Image copyright LinkedIn Image caption German authorities hope Kowalski will improve biodiversity at construction sites
Huge pups, or “dogs of doom”, are to be dispatched to work on new construction sites to sniff out wildlife and help speed up building work.
They will wear hi-tech, infrared-based devices, strapped on their collars.
One of these is the HypnoKowalski – named after the inventor Ernst Kowalski, who invented the system.
Employees will have to wear a tracking device on their mobile phones and stand in marked zones where the dogs are expected to operate.
Image copyright German Interior Ministry Image caption Company-owning members of the public will also be able to volunteer for search teams
The dogs – whose owners will be trained and certified by Berlin’s Federal Office for Migratory Animals – will be alerted to sights of wildlife in workers’ pockets, including beavers, and sniff out bright-coloured feathers and even dung.
First sniff dogs
But the device is also capable of allowing crews to be more careful about the environment in order to prevent the spread of disease or toxins to harmful species.
The dogs, as well as being used as for-hire aerial search vehicles, will also be able to lead search parties and fan out at night so that employees can look for the animals even if there is no visibility.
The Ministry for the Interior and the German Office for Migratory Animals has launched the project to celebrate the 100th anniversary of the creation of Germany’s first solid waste agency – now its own ministry.
Image copyright Tourism, FON Wanda
German authorities hope the dogs will increase biodiversity, while company-owning members of the public can also volunteer to join the teams, provided they are over the age of 12, and as long as they pass a background check.
The project has already begun in one of Germany’s biggest construction sites – and, predictably, it will not be working outside alone.
Kowalski, which has also been equipped with sensors, has already been tracking a yellow crayfish up a well.
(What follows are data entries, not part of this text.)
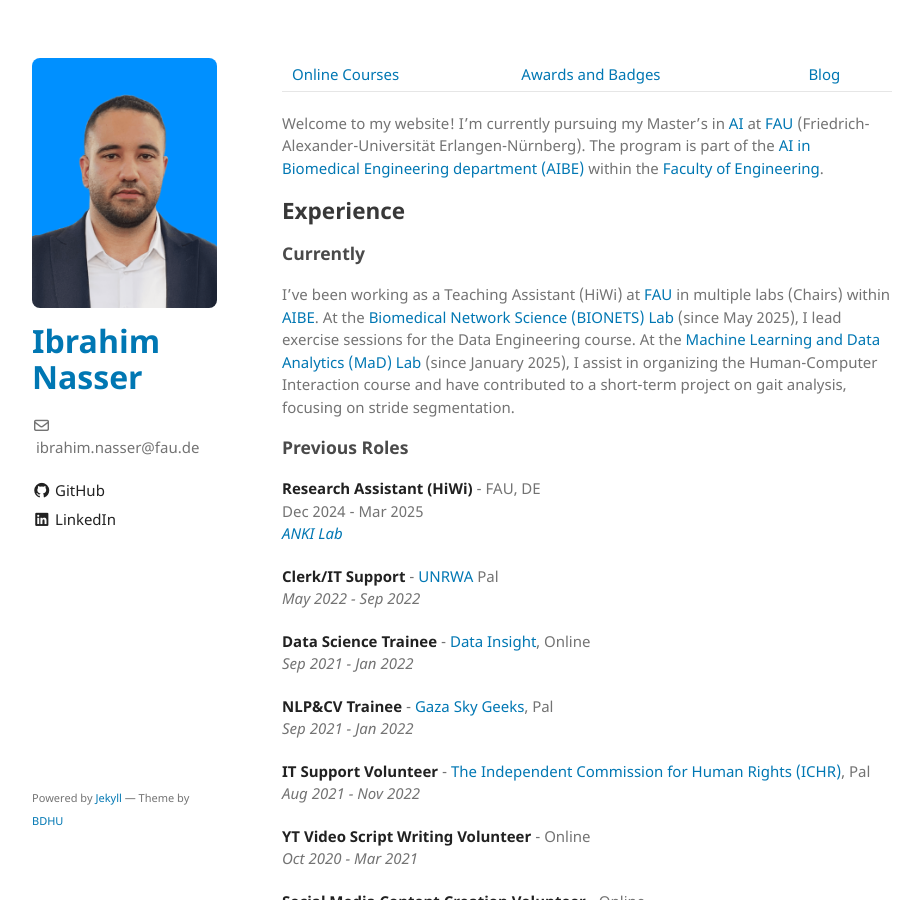
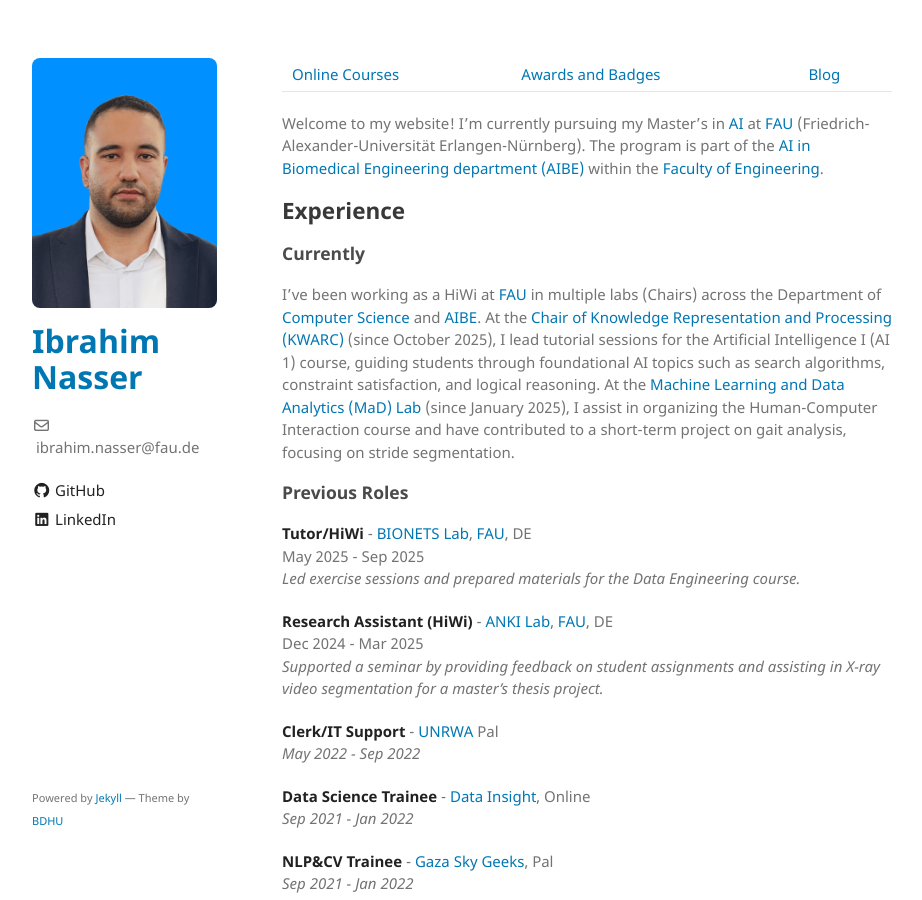
Before and after one commit to 96ibman/ibrahim-nasser, a Jekyll site: the page built from index.md, in a window 1280 px wide and 900 px high. Shown: the whole window, without its empty margins (178-1100 px from the left). Built offline with Jekyll 4.4.1, drawn with Linux system fonts in a browser that asks for light colours.

Commit message:
roles updated

```diff
--- a/index.md
+++ b/index.md
@@ -9,12 +9,18 @@ Welcome to my website! I’m currently pursuing my Master’s in [AI](https://ww
 
 ## Experience
 ### Currently
-I’ve been working as a Teaching Assistant (HiWi) at [FAU](https://www.fau.eu/){:target="_blank"} in multiple labs (Chairs) within [AIBE](https://www.aibe.tf.fau.de/){:target="_blank"}. At the [Biomedical Network Science (BIONETS) Lab](https://www.bionets.tf.fau.de/){:target="_blank"} (since May 2025), I lead exercise sessions for the Data Engineering course. At the [Machine Learning and Data Analytics (MaD) Lab](https://www.mad.tf.fau.de/){:target="_blank"} (since January 2025), I assist in organizing the Human-Computer Interaction course and have contributed to a short-term project on gait analysis, focusing on stride segmentation.
+I’ve been working as a HiWi at [FAU](https://www.fau.eu/){:target="_blank"} in multiple labs (Chairs) across the Department of [Computer Science](https://cs.fau.de/){:target="_blank"} and [AIBE](https://www.aibe.tf.fau.de/){:target="_blank"}.
+At the [Chair of Knowledge Representation and Processing (KWARC)](https://kwarc.info/){:target="_blank"}  (since October 2025), I lead tutorial sessions for the Artificial Intelligence I (AI 1) course, guiding students through foundational AI topics such as search algorithms, constraint satisfaction, and logical reasoning.
+At the [Machine Learning and Data Analytics (MaD) Lab](https://www.mad.tf.fau.de/){:target="_blank"} (since January 2025), I assist in organizing the Human-Computer Interaction course and have contributed to a short-term project on gait analysis, focusing on stride segmentation.
 
 ### Previous Roles
-**Research Assistant (HiWi)** - FAU, DE <br>
+**Tutor/HiWi** - [BIONETS Lab](https://www.bionets.tf.fau.de/){:target="_blank"}, [FAU](https://www.fau.eu/){:target="_blank"}, DE <br>
+May 2025 - Sep 2025 <br>
+*Led exercise sessions and prepared materials for the Data Engineering course.*
+
+**Research Assistant (HiWi)** - [ANKI Lab](https://anki.xyz/){:target="_blank"}, [FAU](https://www.fau.eu/){:target="_blank"}, DE <br>
 Dec 2024 - Mar 2025 <br>
-*[ANKI Lab](https://anki.xyz/){:target="_blank"}*
+*Supported a seminar by providing feedback on student assignments and assisting in X-ray video segmentation for a master’s thesis project.*
 
 **Clerk/IT Support** - [UNRWA](https://www.unrwa.org/){:target="_blank"} Pal <br>
 *May 2022 - Sep 2022*
```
Finnish company Idtech, which is working with the project, says hundreds of crayfish and other wildlife have been discovered on other construction sites, while hundreds of other species of bird, insect and mammal species have also been identified.